To roaring applause and steady tears, Rep. Gabrielle Giffords received a hero’s tribute on the House floor before officially stepping down from her Congressional seat.
For at least an hour today, the bitter cold of hyper-partisanship melted in the House chamber as Republicans and Democrats put aside their personal and ideological differences to heap praise on Giffords.
The three-term Arizona Democrat, who announced Sunday that she would resign to continue her recovery process after being shot in the head last January, was feted by Minority Leader Nancy Pelosi as “the brightest star among us; the brightest star Congress has ever seen.”
The California Democrat said she will miss Giffords but told the lawmaker, “Your legacy in this Congress and your leadership to this nation will certainly endure. Thank you for being who you are, for lifting the country at an important and sad time.”
Giffords’ remarkable recovery has become an emotional rallying point for Members over the past year, and her send-off today evoked points of inspiration and calls for bipartisanship. Today’s floor events followed a similarly moving moment Tuesday night when President Barack Obama, moments before delivering his State of the Union address before a joint session of Congress, embraced a beaming Giffords who made the trek to Washington to witness the speech.
Today, Members from both parties offered soaring remarks to their departing colleague.
“We are inspired, hopeful and blessed for the incredible progress that Gabby has made in her recovery,” Majority Leader Eric Cantor (R-Va.) told nodding colleagues.
Minority Whip Steny Hoyer, a close Giffords confidant, declared, “None of us on this floor are talented enough to summon the rhetoric that all of us feel in our hearts.”
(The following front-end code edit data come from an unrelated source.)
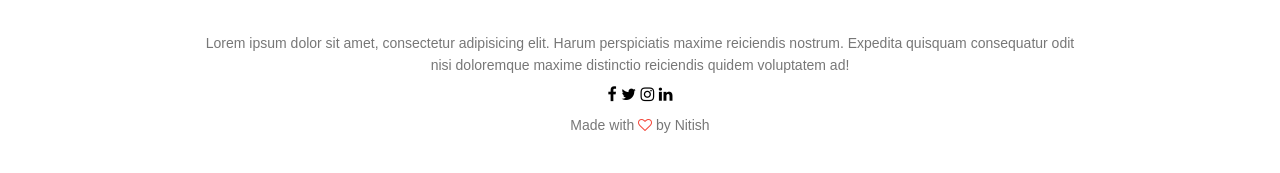
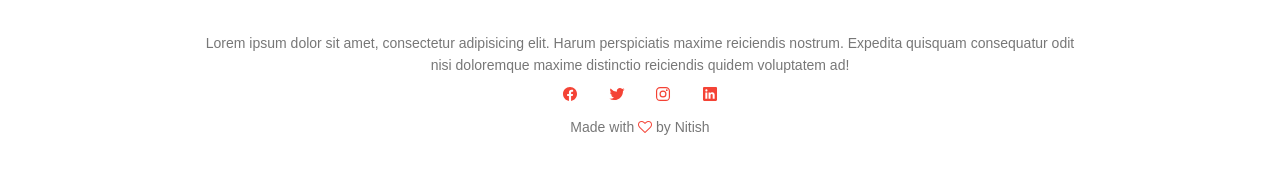
Before and after one commit to sdnitish/pdm, a plain HTML site: page contact.html in a window 1280 px wide. Shown: the part 1575-1748 px from the top of the page. Drawn offline with nearby package versions, Linux system fonts and the light colour scheme.

Commit message:
Update contact.html

```diff
--- a/contact.html
+++ b/contact.html
@@ -85,10 +85,10 @@
             Expedita quisquam consequatur odit<br> nisi doloremque maxime distinctio reiciendis quidem voluptatem ad!
         </p>
         <div class="icons">
-            <i class="fa fa-facebook"></i>
-            <i class="fa fa-twitter"></i>
-            <i class="fa fa-instagram"></i>
-            <i class="fa fa-linkedin"></i>
+            <a href="https://www.facebook.com/" target="_blank"><ion-icon name="logo-facebook"></ion-icon></a>
+            <a href="https://www.twitter.com/" target="_blank"><ion-icon name="logo-twitter"></ion-icon></a>
+            <a href="https://www.instagram.com/" target="_blank"><ion-icon name="logo-instagram"></ion-icon></a>
+            <a href="https://www.linkedin.com/" target="_blank"><ion-icon name="logo-linkedin"></ion-icon></a>
         </div>
         <p>Made with <i class="fa fa-heart-o"></i> by Nitish</p>
     </section>
```
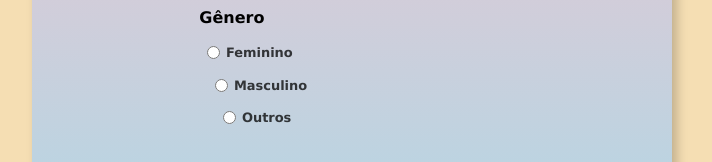
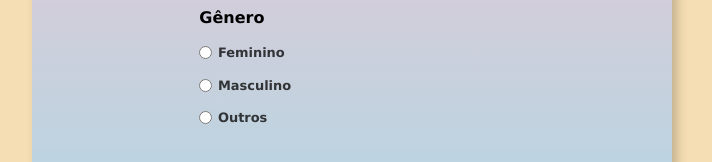
Before and after one commit to VictorLopesz/formulariodecadastro, a plain HTML site: page index.html in a window 1280 px wide. Shown: the part 435-597 px from the top of the page, without its empty margins (288-1000 px from the left). Drawn offline with Linux system fonts and the light colour scheme.

Commit message:
ajusta input radio de generos

```diff
--- a/css/style.css
+++ b/css/style.css
@@ -121,7 +121,6 @@ body{
 	display: flex;
 	justify-content: space-between;
 	margin-top: 0.62rem;
-	padding: 0 0.5rem;
 }
 
 .gender-input{
--- a/index.html
+++ b/index.html
@@ -50,7 +50,8 @@
 
                     <div class="input-box">
                         <label for="confirmpassword">Confirme sua senha</label>
-                        <input id="confirmpassword" type="text" name="confirmpassword" placeholder="Digite sua senha" required>
+                        <input id="confirmpassword" type="text" name="confirmpassword" placeholder="Digite sua senha"
+                            required>
                     </div>
                 </div>
 
@@ -59,6 +60,7 @@
                         <h4>Gênero</h4>
                     </div>
 
+                    <div>
                         <div class="gender-group">
                             <div class="gender-input">
                                 <input type="radio" id="female" name="gender">
@@ -76,7 +78,7 @@
                                         <input type="radio" id="Others" name="gender">
                                         <label for="Others">Outros</label>
                                     </div>
-
+                                </div>
                             </div>
                         </div>
                     </div>
@@ -88,4 +90,5 @@
         </div>
     </div>
 </body>
+
 </html>
```
Lines whose indentation alone changed are shown as unchanged.
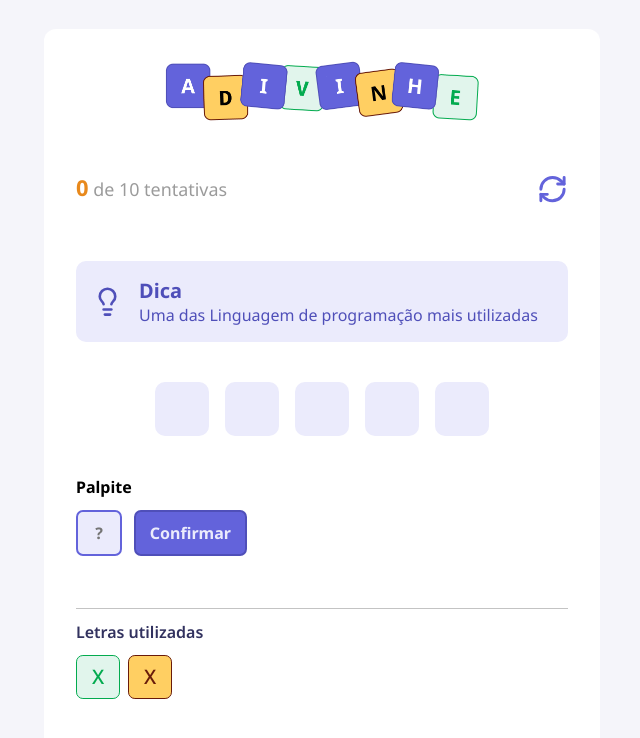
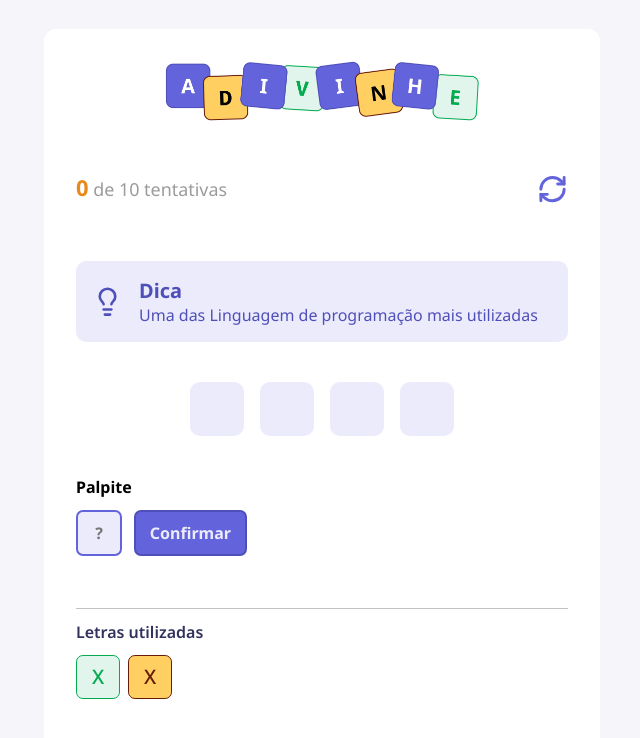
Before and after one commit to iuuleoo/guessing-game, a React (Vite) app: page / in a window 1280 px wide. Shown: the top 738 px of the page, without its empty margins (318-958 px from the left). Built offline with nearby package versions, Linux system fonts and the light colour scheme.

Commit message:
Exibindo a Letra da Palavra

```diff
--- a/src/App.tsx
+++ b/src/App.tsx
@@ -34,6 +34,9 @@ export default function App() {
         startGame()
     }, [])
 
+    if (!challenge) {
+        return null
+    }
 
 
 
@@ -45,11 +48,11 @@ export default function App() {
         <Tip tip="Uma das Linguagem de programação mais utilizadas" />
 
         <div className={styles.word}>
-        <Letter value="" />
-        <Letter value="" />
-        <Letter value="" />
-        <Letter value="" />
-        <Letter value="" />
+            {
+                challenge.word.split("").map(() => (
+                    <Letter value="" />
+                ))
+            }
         </div>
 
         <h4>Palpite</h4>
```
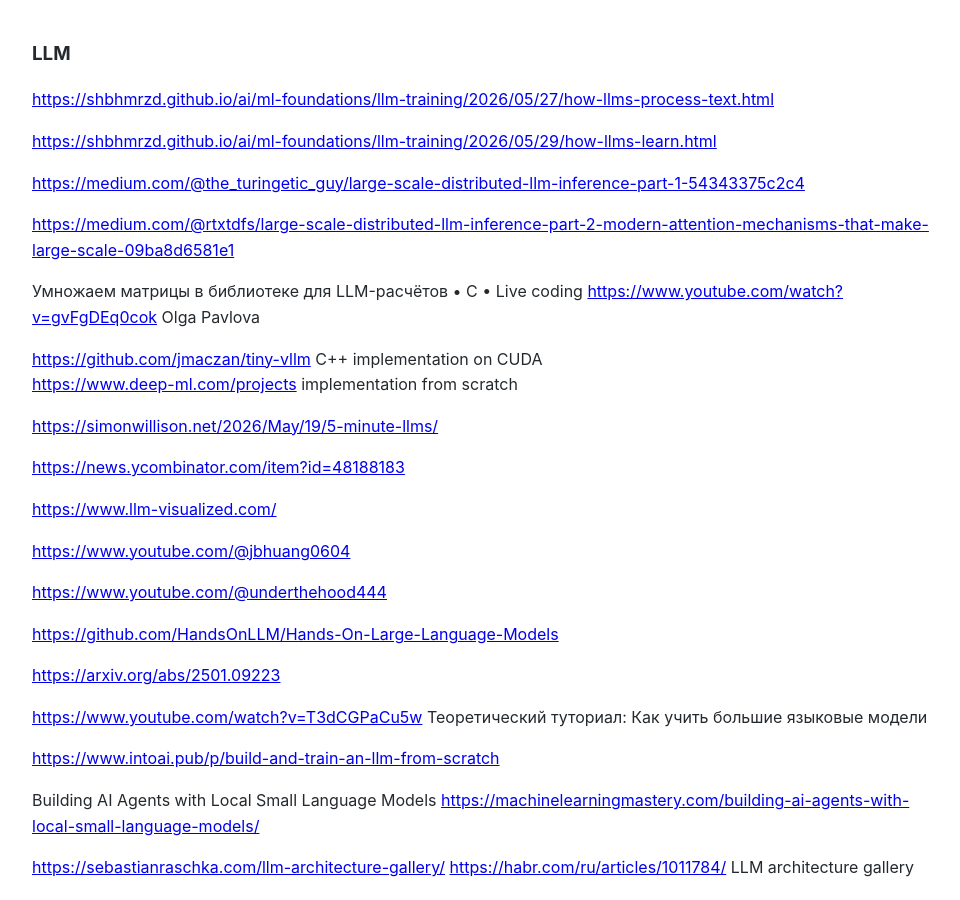
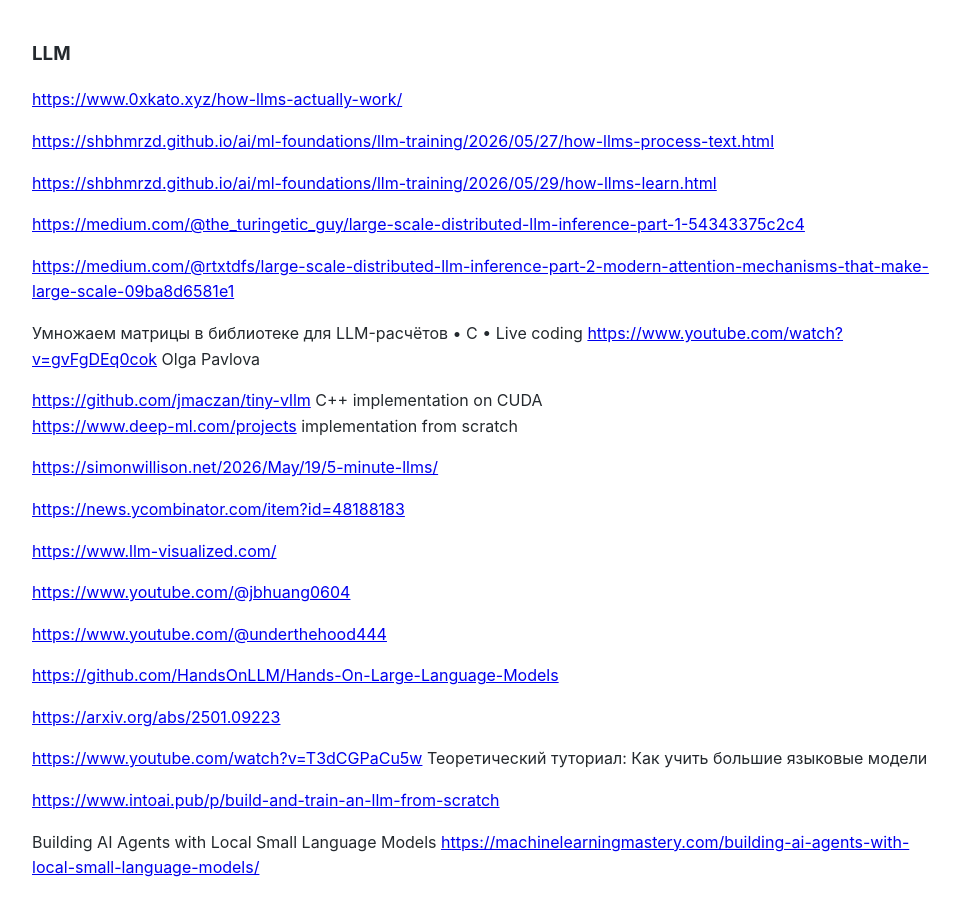
Before and after one commit to Michael-Lubinsky/michael-lubinsky.github.com, a Jekyll site: the page built from ml/llm.md, in a window 1280 px wide and 900 px high. Shown: the whole window, without its empty margins (158-1118 px from the left). Built offline with Jekyll 4.4.1, drawn with Linux system fonts in a browser that asks for light colours; our own code applies the rules of GitHub Pages for plain Markdown files.

Commit message:
Update llm.md

```diff
--- a/ml/llm.md
+++ b/ml/llm.md
@@ -1,4 +1,6 @@
 ### LLM
+
+<https://www.0xkato.xyz/how-llms-actually-work/>
 
 <https://shbhmrzd.github.io/ai/ml-foundations/llm-training/2026/05/27/how-llms-process-text.html>
 
```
While the Maryland Democrat drew wide applause, it was Rep. Debbie Wasserman Schultz, Giffords’ closest friend in the House, whose comments stirred the most emotion on the floor.
“I couldn’t prepare anything this morning because I knew that I would not be able to hold it together very long,” the Florida Democrat confessed. “I am so proud of my friend and it will always be one of the great treasures of my life to have met Gabby Giffords and to serve with her in this body.”
Wasserman Schultz and Rep. David Schweikert (R-Ariz.) escorted Giffords to the well. After the trio made their way, they were joined by others, including Arizona Reps. Jeff Flake (R) and Ed Pastor (D), to listen to Wasserman Schultz’s emotional reading of their friend’s resignation letter.
“From my first steps and first words after being shot to my current physical and speech therapy, I have given all of myself to being able to walk back onto the House floor this year to represent Arizona’s 8th Congressional District,” the letter read by Wasserman Schultz said. “However, today I know that now is not the time. I have more work to do on my recovery before I can again serve in elected office.”
Giffords’ mother, Gloria, and husband, Mark Kelly, sat in the gallery to observe her final day in Congress. Interestingly, Kelly sat in President Barack Obama’s box on Tuesday night and Speaker John Boehner’s (R-Ohio) box today, marking the first time in recent memory that an individual has sat in those sections of the House gallery on consecutive days.
Boehner, who oversaw the proceedings from the chair, repeatedly choked back emotion during his colleague’s speeches, particularly Hoyer’s tribute to Giffords. But his stony resolve quickly collapsed when Giffords approached the dais. Helped up the steps by Wasserman Schultz, Giffords began to stumble as she reached the desk, and Boehner along with Giffords’ close friend, helped her to the top. After handing the tearful Speaker her resignation letter, the two briefly embraced. Boehner lifted Giffords’ hand up as the two turned toward the chamber to thunderous applause.
As a tribute on her final day in Congress, the House approved Giffords’ legislation to crack down on cross-border drug smuggling. The measure was approved 408-0 and marked Giffords’ first floor vote since she surprised colleagues by returning to Washington in August to vote on a deal to increase the nation’s debt limit.
An upcoming special election in Arizona’s 8th District to fill the vacancy has already drawn a handful of candidates, including Giffords’ 2010 GOP opponent, Jesse Kelly. Republicans and Democrats say Giffords would have cruised to re-election had she chosen to run, but her exit leaves open a competitive district.
No matter the outcome of that contest, Giffords vowed to return.
“In the end, we come together as Americans to set a course towards greatness,” she wrote in her resignation letter. “Every day I’m working hard. I will recover, and I will return.”